Sunday, March 21, 2010

I've Come a Long Way

I can trace back my gardening experience to exactly two years ago.  Before I inherited a huge garden when we moved out here at that time, I didn't so much as have a plant on my balcony in my uptown condo.  My thumb was pretty flesh colored and manicured until two years ago. 

Aaron and I hadn't really discussed taking up gardening before we moved out to our place.  I just thought we were moving out here to grow grapes.  But, a garden?  With flowers and vegetables and stuff?  As if the task of becoming a vineyard owner when I knew nothing about growing grapevines or making wine wasn't daunting enough.  At that point, my main concern was what footware to wear in the vineyard that wouldn't give me bad tanlines or ruin my pedicure.  Prior to moving here, all I had to worry about was keeping the floors clean in my 730 sq. ft condo.  And suddenly, we had 13 acres of land to care for with a 1000 sq. ft. garden alone. 

Two weeks after we moved in on March 1st, 2008, while I was still busy deocrating, painting and arranging furniture, Aaron came home with about a dozen packets of seeds, some potting soil and planters and set it on our Hungarian pine kitchen table. 

While he has always been good about asking me what tasks I want to be involved in out here, he at the same gives me a little nudge to take on some new responsibilities.  Like for our negative one anniversary (one year BEFORE we got married), for instance, when he came home with a  "Happy -1 Year Anniversary" card and a gardening set for me.  A new garden tool set hadn't been on my wishlist, but how could I have been anything but grateful to have a man who actually bought me a thoughtful gift to celebrate an anniversary that doesn't really exist.  The message was pretty loud and clear that he wanted me to be in charge of the garden. 

Even though we met when we were both living in Minneapolis, he's a country boy at heart, who grew up next door to his gardener grandma.  Still to this day, at age 93, she grows lettuce like a champ.  What kind of women would I be if I couldn't at least attempt to live up to the standards of his grandma and grow a green thumb?

While dirtying my fingernails and planting seeds indoors all over our 80 year old butcher block table gave me pause initially, I quickly overcame that relunctance and started tackling the garden.  I can't say that first year I was totally into it as I was a little overwhelmed by the amount of work involved when I didn't know what I was doing in the first place.  In my defense, my first year of gardening EVER was in a 25 x 40 foot garden. 

By myself.  Can you imagine the weeds in a garden this size?

But I did this while my soon to be husband was busy planting grapevines, putting in trellises, making an outdoor grill and building a greenhouse.  I mean, if he could do all that and hold a full time job, I could certainly get off my butt and figure out how to grow some vegetables.

And when that first radish came up, I was giddy as a schoolgirl.  I was so proud, that on a rare occurence, I even updated my facebook status that day to announce that I had produced a vegetable.  That radish was all I need to know I was capable of becoming a gardener. 
See, don't I look like a professional gardener in my flip flops and baby-tee? 

There was really no rhyme or reason to my planting the first two years.  I just dumped some seeds in the ground in a somewhat sectioned off garden and waited to see what came up.  I planted things that I didn't know what they were.  Like okra.  What is okra?  I still don't know.  But I planted it because I could.  I don't think they survived though, which might have been a blessing because I don't know what I would have done with it if they had.  Last year, I grew cantaloupe.  I didn't even know it was possible to grow cantaloupe in Minnesota, but I did.  Although they rot pretty easily, and we didn't eat much of it last year, so I'm kicking that out this year. 

With the exception of just a few, I've tried about every vegetable under the sun.  No pun intended.  Some have succeeded and some failed, which is to be expected when learning via trial and error.  I learned the hard way that if you don't pick zucchinis, they just keep growing....and growing.  Which is why I ended up with about 62 giant zucchinis last year.

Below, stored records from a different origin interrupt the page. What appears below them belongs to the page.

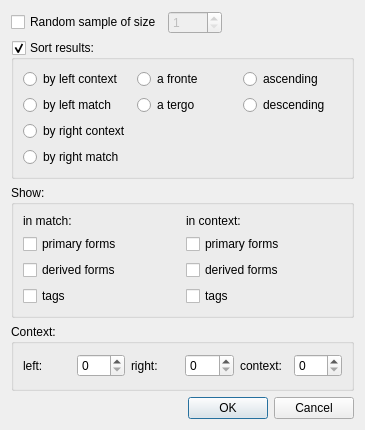
First picture: the form in src/poliqarpsettingsdialog.ui, repository jsbien/djview-poliqarp_fork, before the edit.
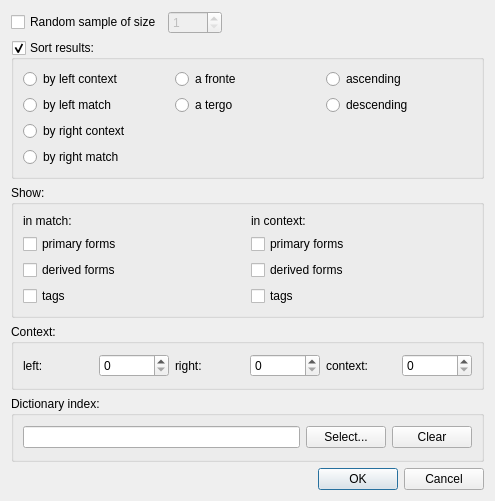
Second picture: the form after the edit.

Commit message: Basic support for dictionary index. Closes #79. Dictionary index is read-only, but it should be already clickable and searchable. Dictionary file (in current CSV format) can be selected in corpus setting dialog.

The edit to the form file:
```diff
--- a/src/poliqarpsettingsdialog.ui
+++ b/src/poliqarpsettingsdialog.ui
@@ -6,8 +6,8 @@
    <rect>
     <x>0</x>
     <y>0</y>
-    <width>365</width>
-    <height>430</height>
+    <width>495</width>
+    <height>501</height>
    </rect>
   </property>
   <property name="windowTitle">
@@ -247,6 +247,36 @@
      </layout>
     </widget>
    </item>
+   <item>
+    <widget class="QGroupBox" name="groupBox_2">
+     <property name="title">
+      <string>Dictionary index:</string>
+     </property>
+     <layout class="QHBoxLayout" name="horizontalLayout_3">
+      <item>
+       <widget class="QLineEdit" name="dictionaryEdit">
+        <property name="readOnly">
+         <bool>true</bool>
+        </property>
+       </widget>
+      </item>
+      <item>
+       <widget class="QPushButton" name="dictionarySelectButton">
+        <property name="text">
+         <string>Select...</string>
+        </property>
+       </widget>
+      </item>
+      <item>
+       <widget class="QPushButton" name="dictionaryClearButton">
+        <property name="text">
+         <string>Clear</string>
+        </property>
+       </widget>
+      </item>
+     </layout>
+    </widget>
+   </item>
    <item>
     <widget class="QDialogButtonBox" name="buttonBox">
      <property name="orientation">
```
The commit also changes 8 other files.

But since I wanted to make good use of my garden harvest, I kind of backed into my cooking last year, using recipes that included whatever came up in the garden.  Which meant I tried every possible zucchini recipe on the planet, and I intend to share those with you on this blog this year.  You never knew you could do so much with a zucchini. 

Get excited! 

Now that it is that time of year again and I am embarking on my third year of gardening, I thought I would share just a sampling of what I am planting this year. With the guidance of a few friends (Thanks Megan! Thanks Stacy!), my garden is a little better organized and planned out this year.  And I'm hoping to get some more flower beds established this year since they've taken a backseat to the vegetables the last few years.

I've got a few started indoors already.  Like the peppers.

And of course, Aaron has his tobacco going.  After trying one of his cigars, he determined that he rolled them a little too tight.  So he'll try it again this year.

And just think.  Later this year the little seeds inside this pack of squash could be blue ribbon winning zucchinis.   You saw it right here, folks. From the beginning. 

I've come a long way  in just two years.  It's going to be a fun season.  Can't wait to get my fingers in that dirt!